» **What the exercise asks**:
Please give an exact printout of the records, without any pictures.

» **Record excerpts**:

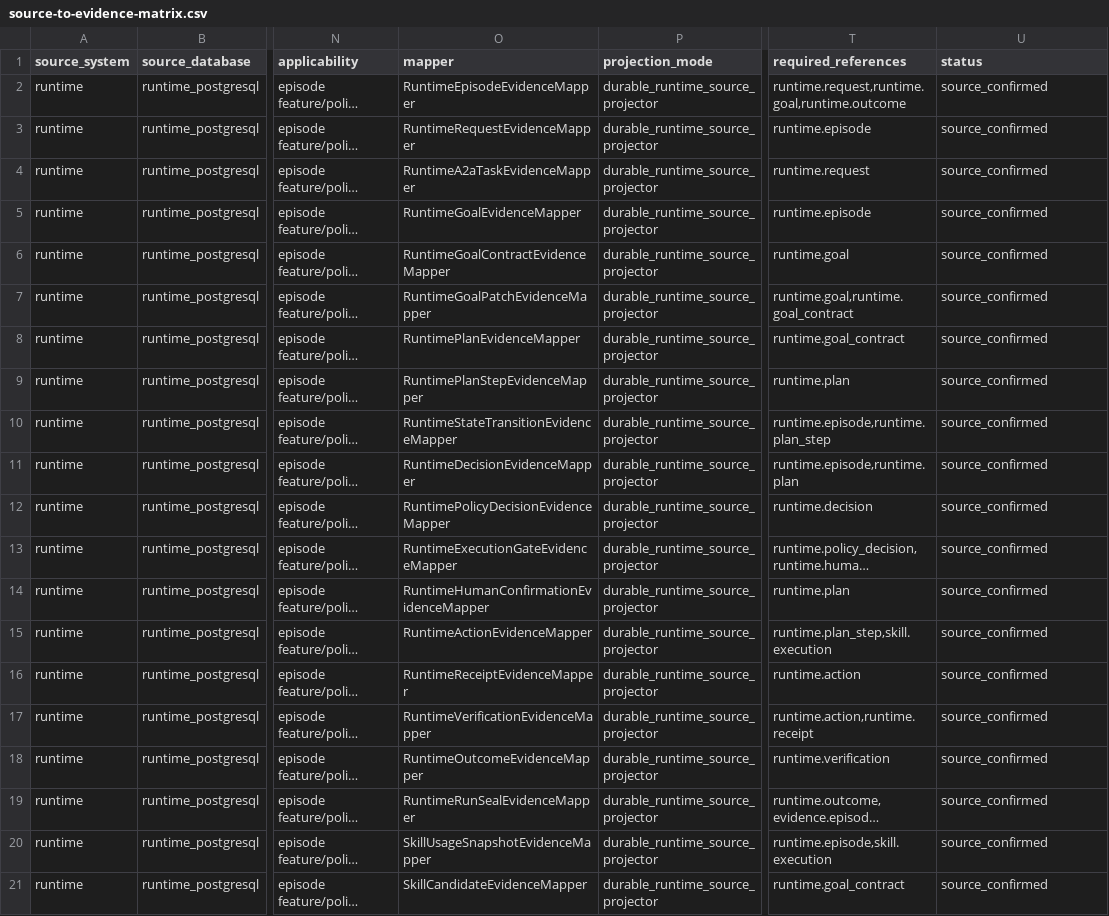
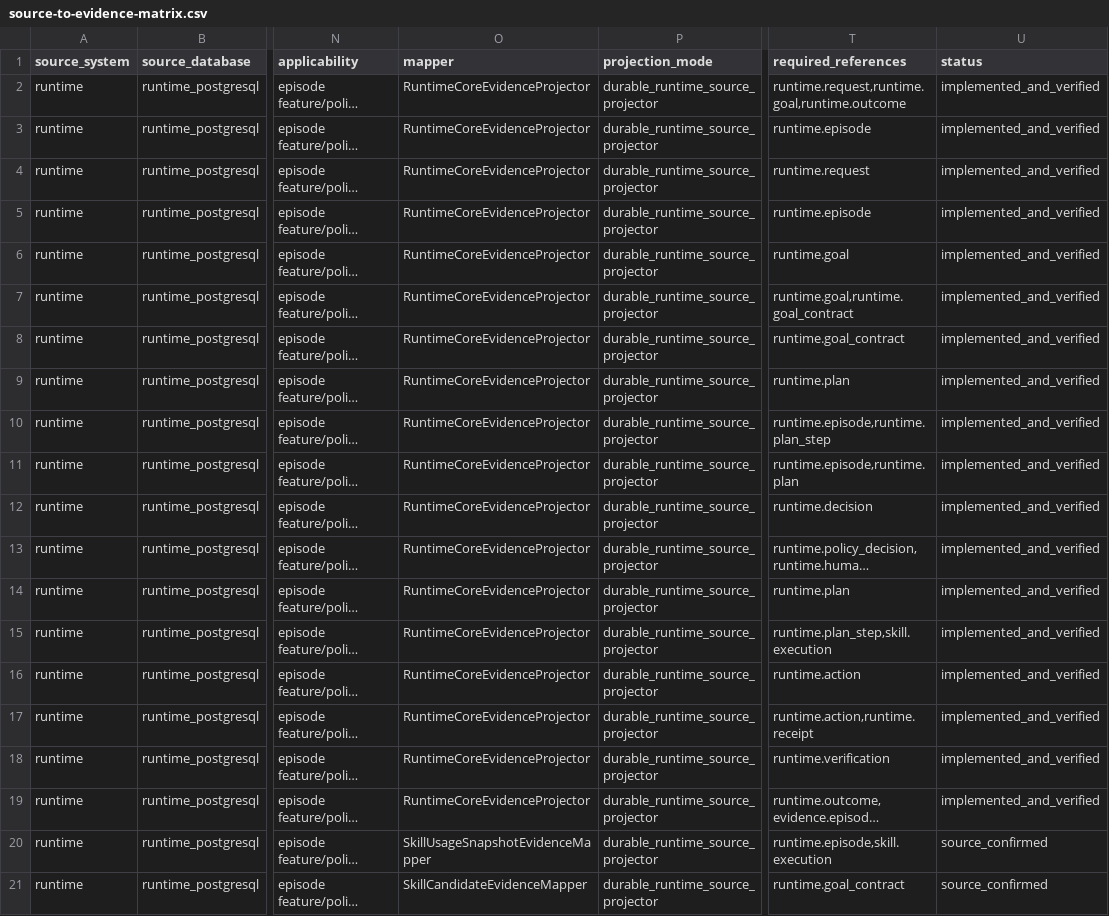
Before and after one commit to zhouwen-giser/skill-driven-agent-runtime, a CSV file: reports/v1.4.1-evidence/source-to-evidence-matrix.csv, drawn as a sheet; only a part is shown, gaps mark what is left out; long unchanged cells end in …; the diff names each change by its address in the sheet, - before the commit and + after, or states it on an @@ line.

Commit message:
feat(v1.4.1): project runtime core evidence

```diff
--- a/reports/v1.4.1-evidence/source-to-evidence-matrix.csv
+++ b/reports/v1.4.1-evidence/source-to-evidence-matrix.csv
-O2 (mapper): RuntimeEpisodeEvidenceMapper
+O2 (mapper): RuntimeCoreEvidenceProjector
-U2:U19 (status): source_confirmed
+U2:U19 (status): implemented_and_verified
-O3 (mapper): RuntimeRequestEvidenceMapper
+O3 (mapper): RuntimeCoreEvidenceProjector
-O4 (mapper): RuntimeA2aTaskEvidenceMapper
+O4 (mapper): RuntimeCoreEvidenceProjector
-O5 (mapper): RuntimeGoalEvidenceMapper
+O5 (mapper): RuntimeCoreEvidenceProjector
-O6 (mapper): RuntimeGoalContractEvidenceMapper
+O6 (mapper): RuntimeCoreEvidenceProjector
-O7 (mapper): RuntimeGoalPatchEvidenceMapper
+O7 (mapper): RuntimeCoreEvidenceProjector
-O8 (mapper): RuntimePlanEvidenceMapper
+O8 (mapper): RuntimeCoreEvidenceProjector
-O9 (mapper): RuntimePlanStepEvidenceMapper
+O9 (mapper): RuntimeCoreEvidenceProjector
-O10 (mapper): RuntimeStateTransitionEvidenceMapper
+O10 (mapper): RuntimeCoreEvidenceProjector
-O11 (mapper): RuntimeDecisionEvidenceMapper
+O11 (mapper): RuntimeCoreEvidenceProjector
-O12 (mapper): RuntimePolicyDecisionEvidenceMapper
+O12 (mapper): RuntimeCoreEvidenceProjector
-O13 (mapper): RuntimeExecutionGateEvidenceMapper
+O13 (mapper): RuntimeCoreEvidenceProjector
-O14 (mapper): RuntimeHumanConfirmationEvidenceMapper
+O14 (mapper): RuntimeCoreEvidenceProjector
-O15 (mapper): RuntimeActionEvidenceMapper
+O15 (mapper): RuntimeCoreEvidenceProjector
-O16 (mapper): RuntimeReceiptEvidenceMapper
+O16 (mapper): RuntimeCoreEvidenceProjector
-O17 (mapper): RuntimeVerificationEvidenceMapper
+O17 (mapper): RuntimeCoreEvidenceProjector
-O18 (mapper): RuntimeOutcomeEvidenceMapper
+O18 (mapper): RuntimeCoreEvidenceProjector
-O19 (mapper): RuntimeRunSealEvidenceMapper
+O19 (mapper): RuntimeCoreEvidenceProjector
```
Also changed, not shown: 20 other files.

» **Task answer**:
Before and after one commit to zhouwen-giser/skill-driven-agent-runtime, a CSV file: reports/v1.4.1-evidence/source-to-evidence-matrix.csv, drawn as a sheet; only a part is shown, gaps mark what is left out; long unchanged cells end in …; the diff names each change by its address in the sheet, - before the commit and + after, or states it on an @@ line.

Commit message:
feat(v1.4.1): project runtime core evidence

```diff
--- a/reports/v1.4.1-evidence/source-to-evidence-matrix.csv
+++ b/reports/v1.4.1-evidence/source-to-evidence-matrix.csv
-O2 (mapper): RuntimeEpisodeEvidenceMapper
+O2 (mapper): RuntimeCoreEvidenceProjector
-U2:U19 (status): source_confirmed
+U2:U19 (status): implemented_and_verified
-O3 (mapper): RuntimeRequestEvidenceMapper
+O3 (mapper): RuntimeCoreEvidenceProjector
-O4 (mapper): RuntimeA2aTaskEvidenceMapper
+O4 (mapper): RuntimeCoreEvidenceProjector
-O5 (mapper): RuntimeGoalEvidenceMapper
+O5 (mapper): RuntimeCoreEvidenceProjector
-O6 (mapper): RuntimeGoalContractEvidenceMapper
+O6 (mapper): RuntimeCoreEvidenceProjector
-O7 (mapper): RuntimeGoalPatchEvidenceMapper
+O7 (mapper): RuntimeCoreEvidenceProjector
-O8 (mapper): RuntimePlanEvidenceMapper
+O8 (mapper): RuntimeCoreEvidenceProjector
-O9 (mapper): RuntimePlanStepEvidenceMapper
+O9 (mapper): RuntimeCoreEvidenceProjector
-O10 (mapper): RuntimeStateTransitionEvidenceMapper
+O10 (mapper): RuntimeCoreEvidenceProjector
-O11 (mapper): RuntimeDecisionEvidenceMapper
+O11 (mapper): RuntimeCoreEvidenceProjector
-O12 (mapper): RuntimePolicyDecisionEvidenceMapper
+O12 (mapper): RuntimeCoreEvidenceProjector
-O13 (mapper): RuntimeExecutionGateEvidenceMapper
+O13 (mapper): RuntimeCoreEvidenceProjector
-O14 (mapper): RuntimeHumanConfirmationEvidenceMapper
+O14 (mapper): RuntimeCoreEvidenceProjector
-O15 (mapper): RuntimeActionEvidenceMapper
+O15 (mapper): RuntimeCoreEvidenceProjector
-O16 (mapper): RuntimeReceiptEvidenceMapper
+O16 (mapper): RuntimeCoreEvidenceProjector
-O17 (mapper): RuntimeVerificationEvidenceMapper
+O17 (mapper): RuntimeCoreEvidenceProjector
-O18 (mapper): RuntimeOutcomeEvidenceMapper
+O18 (mapper): RuntimeCoreEvidenceProjector
-O19 (mapper): RuntimeRunSealEvidenceMapper
+O19 (mapper): RuntimeCoreEvidenceProjector
```
Also changed, not shown: 20 other files.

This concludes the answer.